Cheshire West & Chester Council is considering two sites for a new theatre for Chester.
On Wednesday 3 November members of the council's executive will be recommended to short list both, as a curtain call for the final selection and procurement process.
Manchester-based Locum Consulting has led a four month feasibility study on behalf of the council, examining over 20 different sites.
Locum advocates a medium scale theatre offering an 800-seat auditorium, capable of scaling down to 450 for smaller audience productions, plus a flexible studio theatre seating around 200.
Dependent on its chosen location, the council said the building could have the potential for cinema facilities and a restaurant, plus a theatre bar/café.
The following two sites will be discussed at the meeting:
- Site option A – Council-owned Little Roodee car park, which is considered to add to the attractions of the riverfront and supports the development of the Lower Bridge Street and Castle area. The costs are estimated at around £50m, including around £11m for car parking
- Site option B – Privately owned Odeon cinema, including 49 Northgate Street and Folliot House, now included within the parameters of the proposed Northgate Development. The council said it is a prominent location next to the main civic space on the boundary between the main shopping core and leisure area. The council said the feasibility study suggested the Odeon would provide an excellent fit with proposed improvements to the Cathedral Quarter and support the economy of Northgate Street and the city centre. Overall costing for the conversion of the Odeon, which currently has 1,680 seats and which could also include some cinema provision, is estimated at £38m

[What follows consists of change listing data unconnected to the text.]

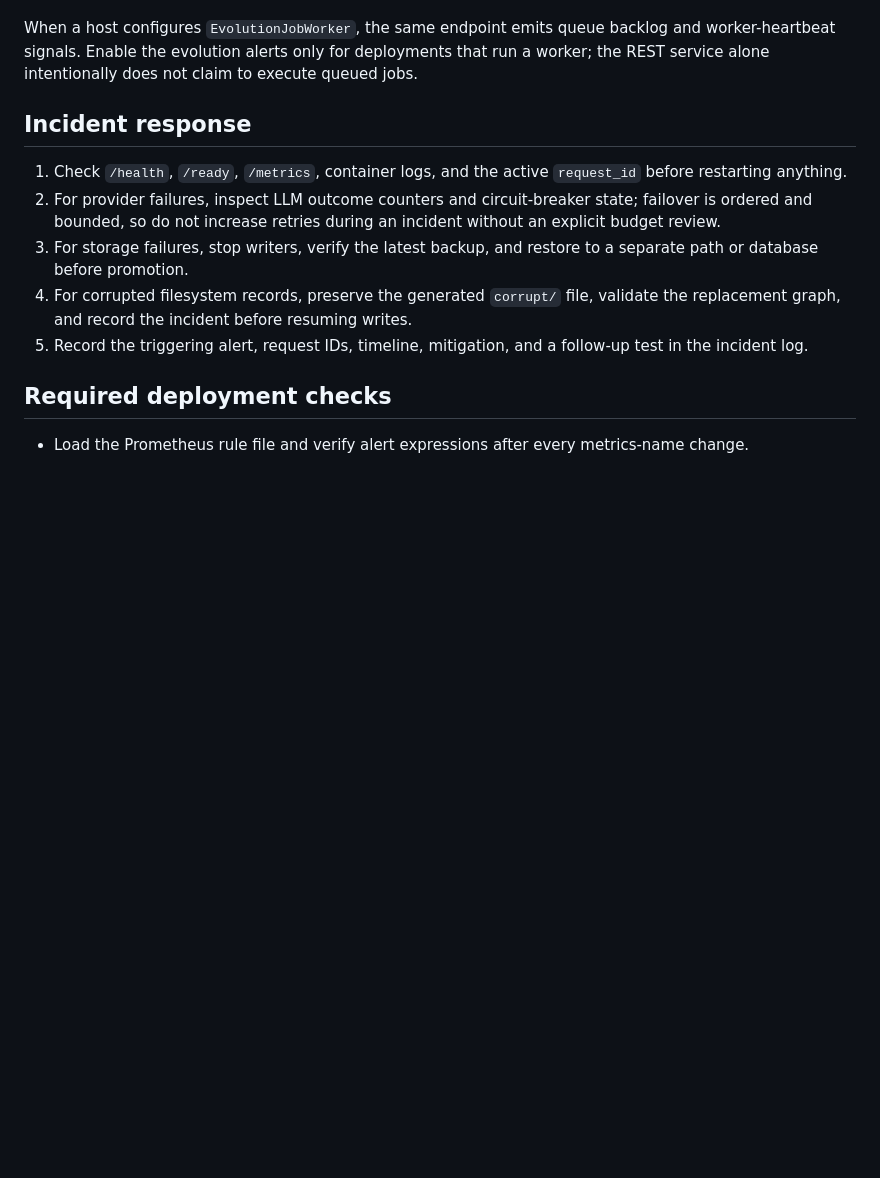
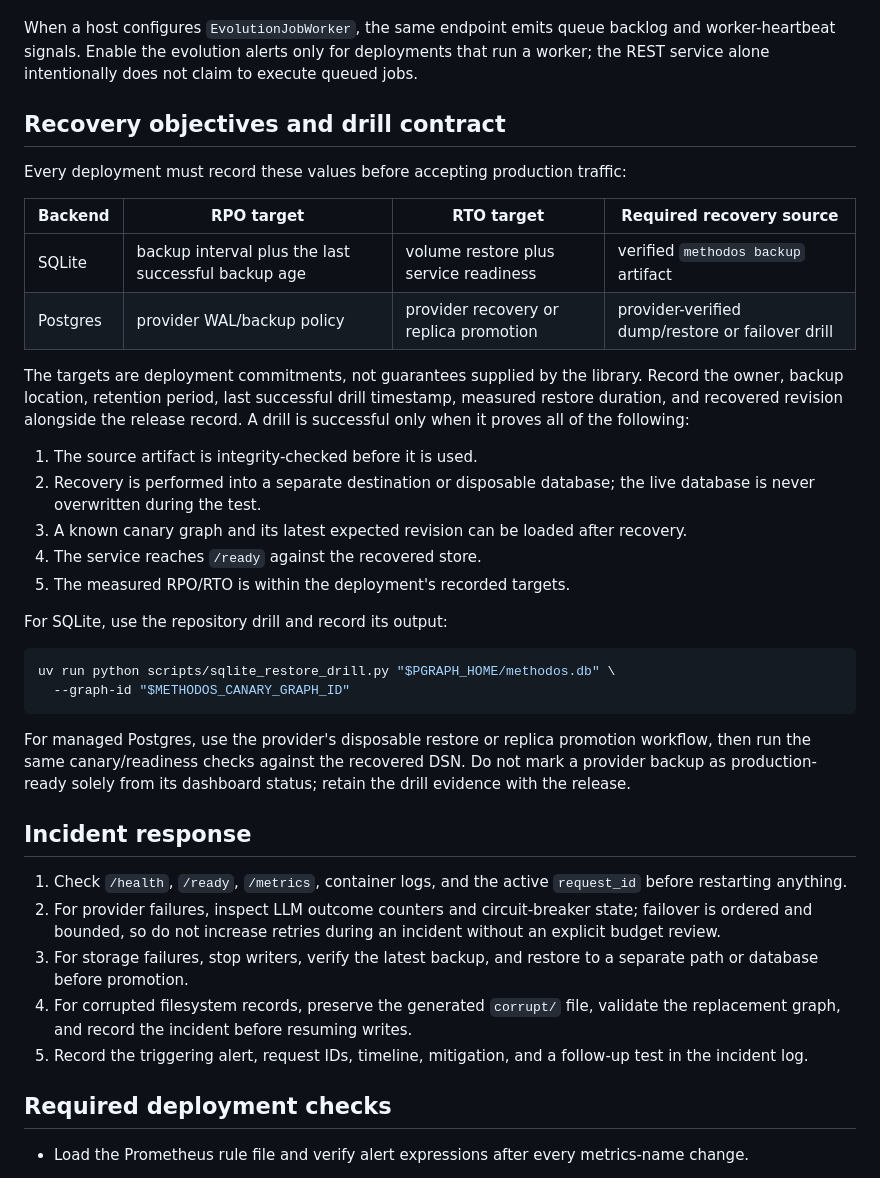
Before and after one commit to sachncs/methodos, a Markdown page: docs/operations.md, the part around the change. GitHub-like rendering; blank space fills up the shorter version.

Commit message:
docs: define recovery objectives and drills

````diff
--- a/docs/operations.md
+++ b/docs/operations.md
@@ -26,6 +26,41 @@ When a host configures `EvolutionJobWorker`, the same endpoint emits queue
 backlog and worker-heartbeat signals. Enable the evolution alerts only for
 deployments that run a worker; the REST service alone intentionally does not
 claim to execute queued jobs.
+
+## Recovery objectives and drill contract
+
+Every deployment must record these values before accepting production traffic:
+
+| Backend | RPO target | RTO target | Required recovery source |
+|---|---|---|---|
+| SQLite | backup interval plus the last successful backup age | volume restore plus service readiness | verified `methodos backup` artifact |
+| Postgres | provider WAL/backup policy | provider recovery or replica promotion | provider-verified dump/restore or failover drill |
+
+The targets are deployment commitments, not guarantees supplied by the
+library. Record the owner, backup location, retention period, last successful
+drill timestamp, measured restore duration, and recovered revision alongside
+the release record. A drill is successful only when it proves all of the
+following:
+
+1. The source artifact is integrity-checked before it is used.
+2. Recovery is performed into a separate destination or disposable database;
+   the live database is never overwritten during the test.
+3. A known canary graph and its latest expected revision can be loaded after
+   recovery.
+4. The service reaches `/ready` against the recovered store.
+5. The measured RPO/RTO is within the deployment's recorded targets.
+
+For SQLite, use the repository drill and record its output:
+
+```bash
+uv run python scripts/sqlite_restore_drill.py "$PGRAPH_HOME/methodos.db" \
+  --graph-id "$METHODOS_CANARY_GRAPH_ID"
+```
+
+For managed Postgres, use the provider's disposable restore or replica
+promotion workflow, then run the same canary/readiness checks against the
+recovered DSN. Do not mark a provider backup as production-ready solely from
+its dashboard status; retain the drill evidence with the release.
 
 ## Incident response
 
````
Also changed, not shown: docs/production-readiness.md (+8 -7 lines).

The council did not disclose detail of where funding is being sought for both options when contacted by Place.
A third site, Gorse Stacks, which is located at the end of Hoole Way and Frodsham Street, was said to be significantly behind and the executive is recommended not to pursue the option.
Cllr Richard Short, executive member for culture and recreation, said: "We have always contended that the city desperately needed an iconic theatre to fill a major gap in its cultural offer.

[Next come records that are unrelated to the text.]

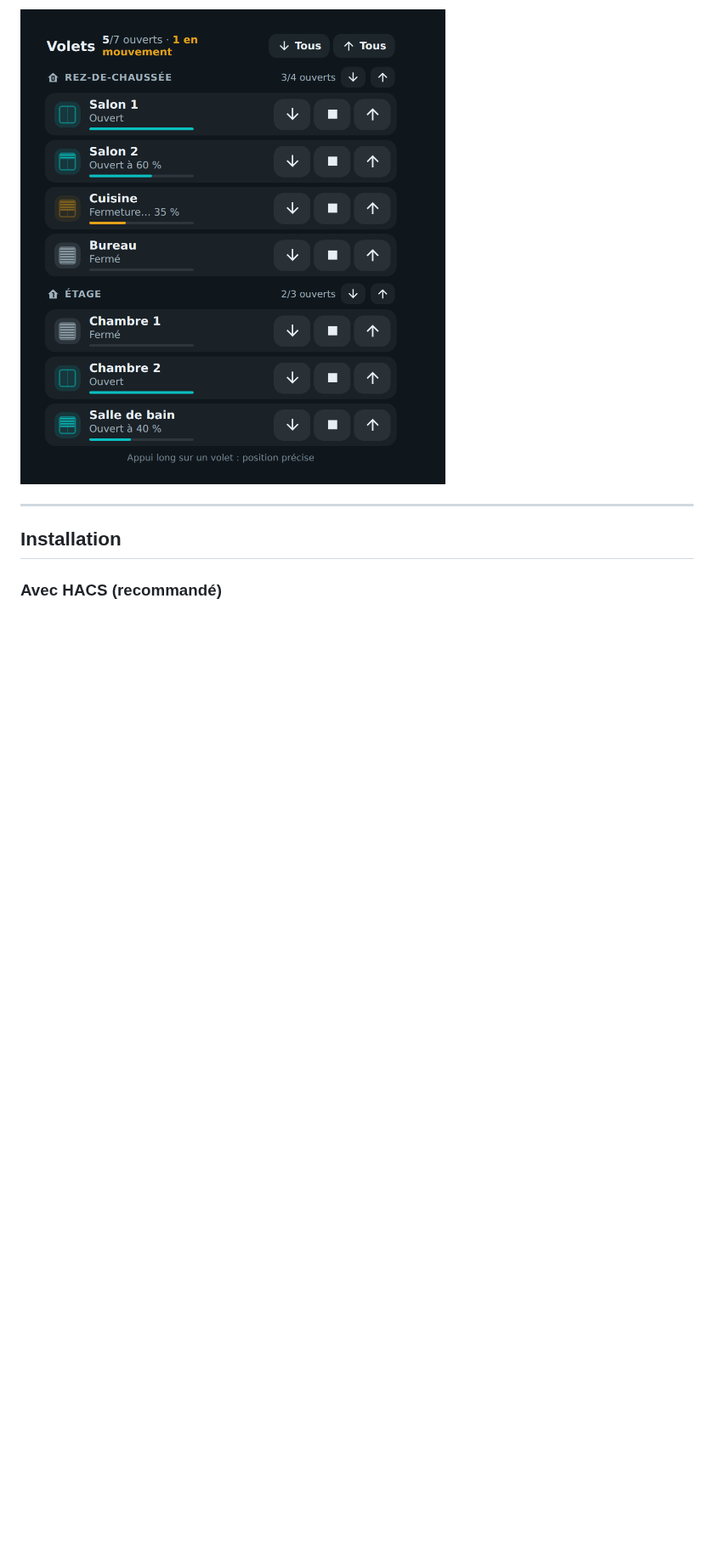
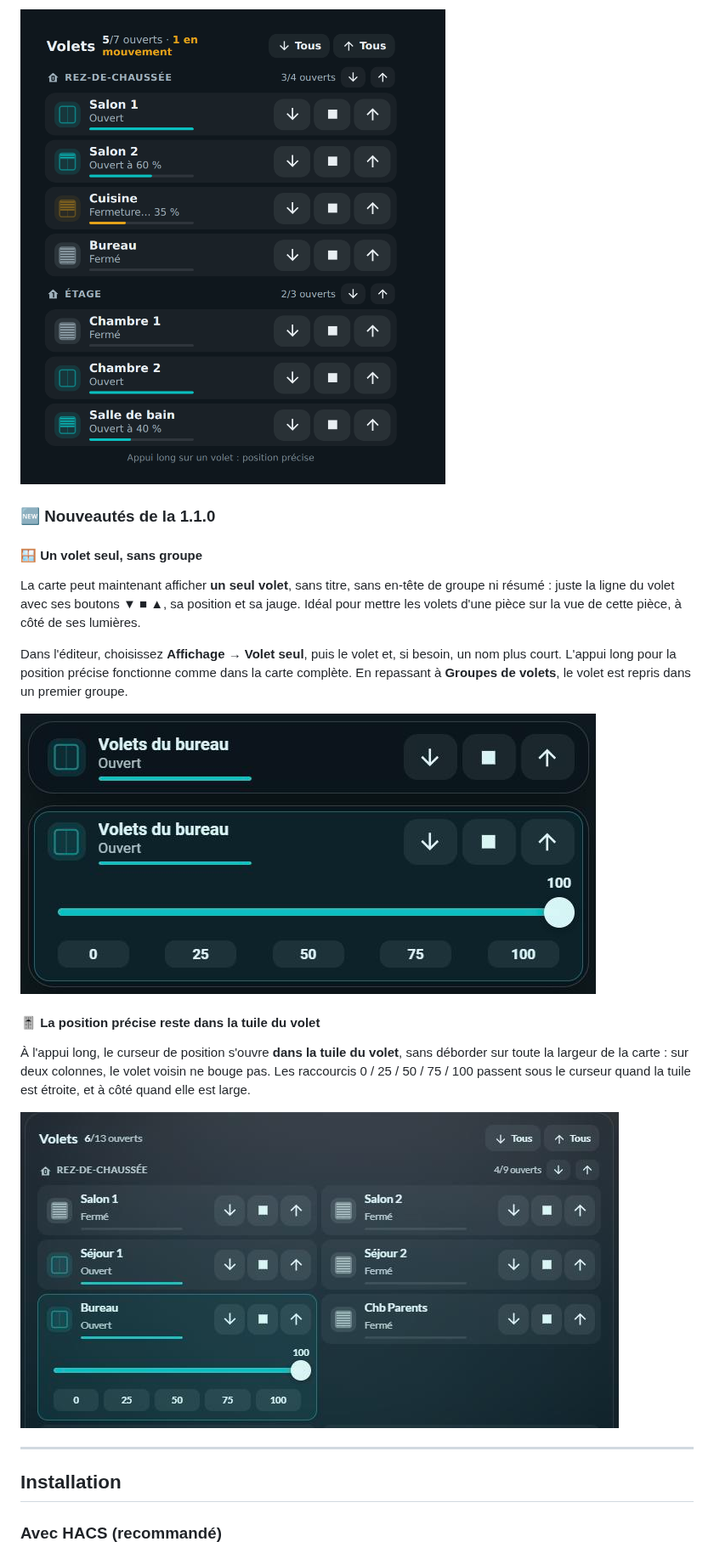
Before and after one commit to kaaribou/holm-covers-card, a Markdown page: README.md, the part around one of its changes. Shown at 85% size. Drawn GitHub-style; pictures changed too: docs/images/position-dans-la-tuile.png (added), docs/images/volet-seul.png (added); blank space fills up the shorter version.

```diff
--- a/README.md
+++ b/README.md
@@ -19,6 +20,22 @@ HOLM Covers Card affiche vos volets roulants de façon **compacte et horizontale
 - 🟧 Couleur ambre pendant le mouvement, turquoise quand c'est ouvert, jauge de position sous chaque volet.
 
 ![Volets par étage](docs/images/volets.png)
+
+### 🆕 Nouveautés de la 1.1.0
+
+#### 🪟 Un volet seul, sans groupe
+
+La carte peut maintenant afficher **un seul volet**, sans titre, sans en-tête de groupe ni résumé : juste la ligne du volet avec ses boutons ▼ ■ ▲, sa position et sa jauge. Idéal pour mettre les volets d'une pièce sur la vue de cette pièce, à côté de ses lumières.
+
+Dans l'éditeur, choisissez **Affichage → Volet seul**, puis le volet et, si besoin, un nom plus court. L'appui long pour la position précise fonctionne comme dans la carte complète. En repassant à **Groupes de volets**, le volet est repris dans un premier groupe.
+
+![Volet seul, fermé et avec la position précise ouverte](docs/images/volet-seul.png)
+
+#### 🎚️ La position précise reste dans la tuile du volet
+
+À l'appui long, le curseur de position s'ouvre **dans la tuile du volet**, sans déborder sur toute la largeur de la carte : sur deux colonnes, le volet voisin ne bouge pas. Les raccourcis 0 / 25 / 50 / 75 / 100 passent sous le curseur quand la tuile est étroite, et à côté quand elle est large.
+
+![Position précise dans la tuile](docs/images/position-dans-la-tuile.png)
 
 ---
 
```
Also changed, not shown: other parts of README.md (+21 -7 lines), CHANGELOG.md (+4 -0 lines), 1 other file.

"We are about to take a major step towards both achieving that dream and also to providing a major boost to the city's economic regeneration."
The council said if the study recommendations are accepted, officers will produce detailed reports on both options, everything from funding and procurement strategies to traffic surveys, to aid members' deliberations.
Cheshire West & Chester also intends to engage the public and key stakeholders in development of the theatre's final design brief and programme.
Consultants also believe Chester would meet a national demand for larger conference facilities and they recommend a flexible "events venue" for 1,000 to 1,200 delegates that could also stage large concerts and exhibitions.